a story lives forever
Sign in
Form submission failed!

Stay signed in

Recover your password?
Form submission failed!

Web of Stories Ltd would like to keep you informed about our products and services.

Please tick here if you would like us to keep you informed about our products and services.

I have read and accepted the Terms & Conditions.

Please note: Your email and any private information provided at registration will not be passed on to other individuals or organisations without your specific approval.

Video URL

You must be registered to use this feature. Sign in or register.


Playfulness and not conforming to one style


Elephant coffee spoons - the difficulty of cultivating a sustainable Indian craft culture
KG Subramanyan Artist
Comments (0) Please sign in or register to add comments

Many of the things that are exported respond to a market outside which is not very sensitive to the finer quality of the crafts goods made here. It is true of even the internal market, but in the internal market you can educate them a little better if you show them the right things. Now, when I was travelling in the United States, I mean there was a very nice old lady who was host to us in Santa Fe, so she was very sorry that Indian craft was languishing, and then she said that in fact America has a big market, so really you can export various goods here. Then she suddenly said, ‘You see those coffee spoons with an elephant at the end?’ Now, you see the kind of buyer I mean - he has a specification of that kind, and then the whole question is we don’t quite realise that even if we enthusiastically think of creating a big market in the United States, how big will that market be? In fact, Indian craftsmen, if they fully, I mean if the Indian public realises that they can sustain it, the biggest market is within the country, and that is what we need to sort of cultivate. So, this problem remains, and people don’t quite realise that. Sometimes this has, because of the change in the ways of life, this has done harm to the whole craft culture of other countries because when I went to Mexico I found that Mexico had various traditions of handmade objects including sculpture and things of that kind, but what now remains intact is only those categories which cater to the needs of the American tourist or the tourists from the rest of the world. But no country like this, except probably China and Japan can compare with the widespread crafts except that India has. India has still maybe certain things have gone out of work, but still India has a great variety of craft practice which can be sustained and probably made to sort of succeed in making a whole craft culture like at one time. But then we can only try.

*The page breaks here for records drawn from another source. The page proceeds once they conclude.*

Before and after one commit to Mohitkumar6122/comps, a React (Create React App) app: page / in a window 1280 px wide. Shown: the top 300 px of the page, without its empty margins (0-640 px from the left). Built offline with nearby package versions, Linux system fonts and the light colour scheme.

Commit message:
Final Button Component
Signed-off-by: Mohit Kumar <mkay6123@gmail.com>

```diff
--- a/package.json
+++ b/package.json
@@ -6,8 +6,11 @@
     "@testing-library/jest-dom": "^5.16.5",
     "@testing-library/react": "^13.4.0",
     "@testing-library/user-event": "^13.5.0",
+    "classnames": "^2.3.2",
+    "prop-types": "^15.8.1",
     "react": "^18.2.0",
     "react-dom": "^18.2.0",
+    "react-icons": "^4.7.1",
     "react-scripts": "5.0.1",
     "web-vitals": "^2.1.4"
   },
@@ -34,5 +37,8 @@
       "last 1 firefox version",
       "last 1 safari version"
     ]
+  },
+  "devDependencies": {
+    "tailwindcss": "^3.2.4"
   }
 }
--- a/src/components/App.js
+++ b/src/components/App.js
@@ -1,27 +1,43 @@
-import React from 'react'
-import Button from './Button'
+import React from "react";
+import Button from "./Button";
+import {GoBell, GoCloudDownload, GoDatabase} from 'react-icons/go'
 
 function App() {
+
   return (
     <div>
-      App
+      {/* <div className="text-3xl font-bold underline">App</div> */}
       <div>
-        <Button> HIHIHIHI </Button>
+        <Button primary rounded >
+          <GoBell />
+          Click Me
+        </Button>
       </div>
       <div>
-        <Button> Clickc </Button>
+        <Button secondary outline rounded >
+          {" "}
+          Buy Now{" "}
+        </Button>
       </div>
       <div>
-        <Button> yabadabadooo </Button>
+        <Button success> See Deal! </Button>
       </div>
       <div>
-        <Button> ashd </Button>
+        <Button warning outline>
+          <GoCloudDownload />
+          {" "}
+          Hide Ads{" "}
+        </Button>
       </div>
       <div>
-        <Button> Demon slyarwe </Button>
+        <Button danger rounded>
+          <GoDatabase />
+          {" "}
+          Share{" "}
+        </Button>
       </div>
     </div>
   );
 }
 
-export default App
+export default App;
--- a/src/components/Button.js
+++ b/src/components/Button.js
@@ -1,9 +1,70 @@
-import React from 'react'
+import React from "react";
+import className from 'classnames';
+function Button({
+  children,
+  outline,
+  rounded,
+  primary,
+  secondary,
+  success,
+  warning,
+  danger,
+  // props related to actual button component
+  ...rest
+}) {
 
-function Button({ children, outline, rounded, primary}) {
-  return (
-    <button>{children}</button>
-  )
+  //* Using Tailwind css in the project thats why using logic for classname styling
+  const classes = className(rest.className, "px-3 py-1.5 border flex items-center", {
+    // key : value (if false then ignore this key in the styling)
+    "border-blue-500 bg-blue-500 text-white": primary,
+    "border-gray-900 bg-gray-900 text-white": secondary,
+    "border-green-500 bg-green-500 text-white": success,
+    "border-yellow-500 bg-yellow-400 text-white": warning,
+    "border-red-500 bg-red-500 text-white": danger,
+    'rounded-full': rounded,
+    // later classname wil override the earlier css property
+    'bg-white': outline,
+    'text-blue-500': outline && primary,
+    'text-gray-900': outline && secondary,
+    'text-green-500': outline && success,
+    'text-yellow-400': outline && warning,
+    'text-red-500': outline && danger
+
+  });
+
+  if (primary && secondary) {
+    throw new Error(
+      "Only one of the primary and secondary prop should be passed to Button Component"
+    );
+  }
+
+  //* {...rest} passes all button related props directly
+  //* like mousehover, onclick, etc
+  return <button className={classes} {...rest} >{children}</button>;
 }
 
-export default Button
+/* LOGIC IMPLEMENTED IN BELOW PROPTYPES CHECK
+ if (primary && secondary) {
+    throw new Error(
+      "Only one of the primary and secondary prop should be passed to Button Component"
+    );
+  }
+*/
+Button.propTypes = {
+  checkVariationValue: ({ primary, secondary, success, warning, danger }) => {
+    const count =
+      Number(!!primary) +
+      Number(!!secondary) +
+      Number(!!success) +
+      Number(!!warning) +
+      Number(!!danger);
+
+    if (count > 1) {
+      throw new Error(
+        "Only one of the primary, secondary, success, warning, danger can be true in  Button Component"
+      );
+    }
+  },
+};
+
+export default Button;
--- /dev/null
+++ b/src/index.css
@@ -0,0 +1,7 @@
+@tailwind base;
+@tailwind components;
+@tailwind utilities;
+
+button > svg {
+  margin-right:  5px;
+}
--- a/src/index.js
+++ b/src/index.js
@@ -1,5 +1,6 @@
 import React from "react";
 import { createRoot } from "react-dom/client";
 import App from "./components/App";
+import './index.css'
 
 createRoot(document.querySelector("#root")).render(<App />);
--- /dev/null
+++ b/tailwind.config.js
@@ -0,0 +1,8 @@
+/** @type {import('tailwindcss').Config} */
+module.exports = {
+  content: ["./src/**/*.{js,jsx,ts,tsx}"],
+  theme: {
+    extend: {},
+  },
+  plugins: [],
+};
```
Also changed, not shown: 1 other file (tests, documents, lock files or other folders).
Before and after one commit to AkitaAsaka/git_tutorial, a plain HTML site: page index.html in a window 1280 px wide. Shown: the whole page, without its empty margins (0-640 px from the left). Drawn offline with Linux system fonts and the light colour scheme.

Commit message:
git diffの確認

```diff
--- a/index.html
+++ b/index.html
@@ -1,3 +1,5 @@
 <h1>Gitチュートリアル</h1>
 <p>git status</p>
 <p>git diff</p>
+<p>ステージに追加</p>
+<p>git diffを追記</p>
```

KG Subramanyan (1924-2016) was an Indian artist. A graduate of the renowned art college of Kala Bhavana in Santiniketan, Subramanyan was both a theoretician and an art historian whose writings formed the basis for the study of contemporary Indian art. His own work, which broke down the barrier between artist and artisan, was executed in a wide range of media and drew upon myth and tradition for its inspiration.

Listeners: Timothy Hyman

Timothy Hyman is a graduate of Slade School of Fine Art, London, in which he has also taught. In 1980 and 1982, he was Visiting Professor in Baroda, India. Timothy Hyman has curated many significant art exhibitions and has published articles and monographs on both European and Indian artists.

Duration: 2 minutes, 54 seconds

Date story recorded: 2008

Date story went live: 10 September 2010